Full English Taco

I love tacos. Providing they’re good tacos. Anyone who’s been visited by Montezumas Revenge cant attest that there are such things as bad tacos. No matter how delicious they might taste at the time. But there are, amongst the tens of thousands of taquerias in the Distrito Federal, good ‘uns and bad ‘uns. I had my favourites. And there were a few I avoided.

I guess the English version of the taqueria is the traditional cafe serving up a full English breakfast.  Even in the darkest days of British cuisine, when our food was mocked and ridiculed and its reputation was at its lowest point, most people – locals and visitors alike –  still agreed that a full English breakfast was a gastronomical treat. Greasy? Oh yes. Heart attack in every bite? Too true. Simple fare? Anyone can fry one up.
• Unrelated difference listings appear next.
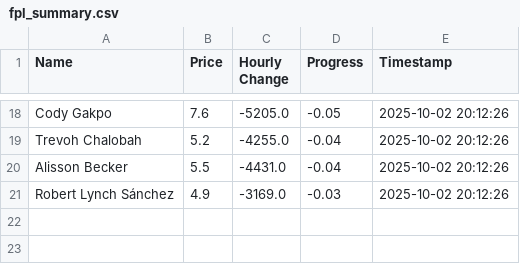
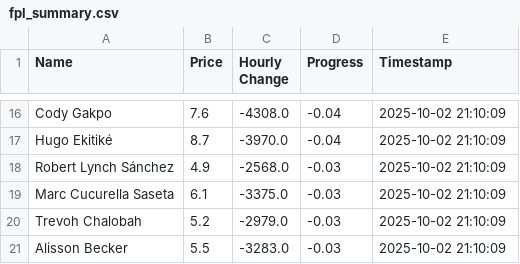
Before and after one commit to muhtasim-maleque/fpl-price-changes, a CSV file: fpl_summary.csv, drawn as a sheet; only a part is shown, gaps mark what is left out; removed rows and columns are numbered as before the commit, all else as after; the diff covers the shown part only; the diff names each change by its address in the sheet, - before the commit and + after, or states it on an @@ line.

```diff
--- a/fpl_summary.csv
+++ b/fpl_summary.csv
-C16 (Hourly Change): -5205.0
+C16 (Hourly Change): -4308.0
-D16 (Progress): -0.05
+D16 (Progress): -0.04
-E16 (Timestamp): 2025-10-02 20:12:26
+E16 (Timestamp): 2025-10-02 21:10:09
+row 17: Hugo Ekitiké | 8.7 | -3970.0 | -0.04 | 2025-10-02 21:10:09
+row 18: Robert Lynch Sánchez | 4.9 | -2568.0 | -0.03 | 2025-10-02 21:10:09
+row 19: Marc Cucurella Saseta | 6.1 | -3375.0 | -0.03 | 2025-10-02 21:10:09
-C20 (Hourly Change): -4255.0
+C20 (Hourly Change): -2979.0
-D20:D21 (Progress): -0.04
+D20:D21 (Progress): -0.03
-E20:E21 (Timestamp): 2025-10-02 20:12:26
+E20:E21 (Timestamp): 2025-10-02 21:10:09
-C21 (Hourly Change): -4431.0
+C21 (Hourly Change): -3283.0
-row 21: Robert Lynch Sánchez | 4.9 | -3169.0 | -0.03 | 2025-10-02 20:12:26
```
Also changed, not shown: 3 added rows, 5 removed rows and 33 edited cells elsewhere in this file, fpl_predictions_log.csv.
Like taquerias, you can find good cafes and bad cafes. No one wants sausages full of gristle, plastic bacon, soggy fried bread and overcooked eggs.  And a full English should always, but always, have a slice or two of black pudding. Breakfast just isn’t breakfast in this country if there isn’t some congealed blood on the plate.
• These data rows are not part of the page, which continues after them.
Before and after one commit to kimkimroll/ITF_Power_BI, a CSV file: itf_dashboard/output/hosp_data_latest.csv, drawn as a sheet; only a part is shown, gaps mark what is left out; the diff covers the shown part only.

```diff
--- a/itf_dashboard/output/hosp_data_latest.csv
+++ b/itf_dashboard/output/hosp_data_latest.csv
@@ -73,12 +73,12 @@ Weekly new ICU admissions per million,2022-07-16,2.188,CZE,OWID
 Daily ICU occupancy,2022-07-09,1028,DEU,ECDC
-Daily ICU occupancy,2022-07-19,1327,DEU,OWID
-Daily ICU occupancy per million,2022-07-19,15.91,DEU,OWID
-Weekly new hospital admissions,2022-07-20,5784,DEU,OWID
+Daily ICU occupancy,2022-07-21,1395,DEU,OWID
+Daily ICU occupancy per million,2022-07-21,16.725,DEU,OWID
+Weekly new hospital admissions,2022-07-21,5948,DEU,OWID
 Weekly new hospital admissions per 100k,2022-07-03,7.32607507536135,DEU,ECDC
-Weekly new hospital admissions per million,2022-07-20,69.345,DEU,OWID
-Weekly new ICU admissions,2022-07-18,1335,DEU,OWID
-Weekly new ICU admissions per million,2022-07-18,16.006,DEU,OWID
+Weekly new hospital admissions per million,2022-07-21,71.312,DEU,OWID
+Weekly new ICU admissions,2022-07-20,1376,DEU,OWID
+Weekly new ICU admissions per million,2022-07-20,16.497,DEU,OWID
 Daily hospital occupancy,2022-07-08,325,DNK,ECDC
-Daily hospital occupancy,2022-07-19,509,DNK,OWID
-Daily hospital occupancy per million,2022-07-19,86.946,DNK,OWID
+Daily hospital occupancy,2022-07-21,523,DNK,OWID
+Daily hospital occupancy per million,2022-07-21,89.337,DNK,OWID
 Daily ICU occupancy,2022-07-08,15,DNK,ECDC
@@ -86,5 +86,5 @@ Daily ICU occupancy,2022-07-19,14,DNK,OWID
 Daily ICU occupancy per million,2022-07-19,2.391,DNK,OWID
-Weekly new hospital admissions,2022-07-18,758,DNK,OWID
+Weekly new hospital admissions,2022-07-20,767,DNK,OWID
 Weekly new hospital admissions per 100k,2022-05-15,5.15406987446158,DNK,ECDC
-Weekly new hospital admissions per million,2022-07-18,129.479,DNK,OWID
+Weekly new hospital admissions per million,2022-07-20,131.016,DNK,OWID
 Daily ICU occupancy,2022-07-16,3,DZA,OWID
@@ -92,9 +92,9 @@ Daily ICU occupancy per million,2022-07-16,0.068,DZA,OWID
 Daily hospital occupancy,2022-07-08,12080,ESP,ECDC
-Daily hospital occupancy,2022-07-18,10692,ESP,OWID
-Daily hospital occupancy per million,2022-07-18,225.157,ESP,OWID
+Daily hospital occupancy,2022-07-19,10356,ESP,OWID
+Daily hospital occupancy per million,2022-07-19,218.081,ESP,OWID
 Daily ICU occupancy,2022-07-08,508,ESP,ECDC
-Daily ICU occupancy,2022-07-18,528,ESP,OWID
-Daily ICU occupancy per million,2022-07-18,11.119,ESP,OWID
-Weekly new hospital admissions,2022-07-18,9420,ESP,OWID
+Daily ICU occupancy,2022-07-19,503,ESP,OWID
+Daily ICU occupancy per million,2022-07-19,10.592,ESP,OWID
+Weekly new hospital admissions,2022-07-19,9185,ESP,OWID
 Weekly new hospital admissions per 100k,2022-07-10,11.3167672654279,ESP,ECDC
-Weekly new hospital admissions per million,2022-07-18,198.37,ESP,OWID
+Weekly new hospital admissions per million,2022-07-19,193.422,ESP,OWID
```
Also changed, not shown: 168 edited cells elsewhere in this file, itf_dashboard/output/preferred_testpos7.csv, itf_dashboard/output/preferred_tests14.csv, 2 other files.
I found a good ‘un at the weekend. I’d walked past before, without enough cash in my pocket to be able to make a stop. The smell of frying bacon tormented my senses, but alas. It had to wait. Till last weekend. The cafe in question is, rather ironically to my mind, located in a large nature reserve  Where people go for healthy walks. And then undo all that hard cardio work with every bite. But it’s such a good bite. Here’s a photo of my breakfast. Pre-bite…

Is a full English breakfast as good as a taco? I guess it depends on what’s in the taco. But above all, it depends on the location. On a frosty, sub zero morning in an English forest, I suspect a taco just wouldn’t quite do.

Full English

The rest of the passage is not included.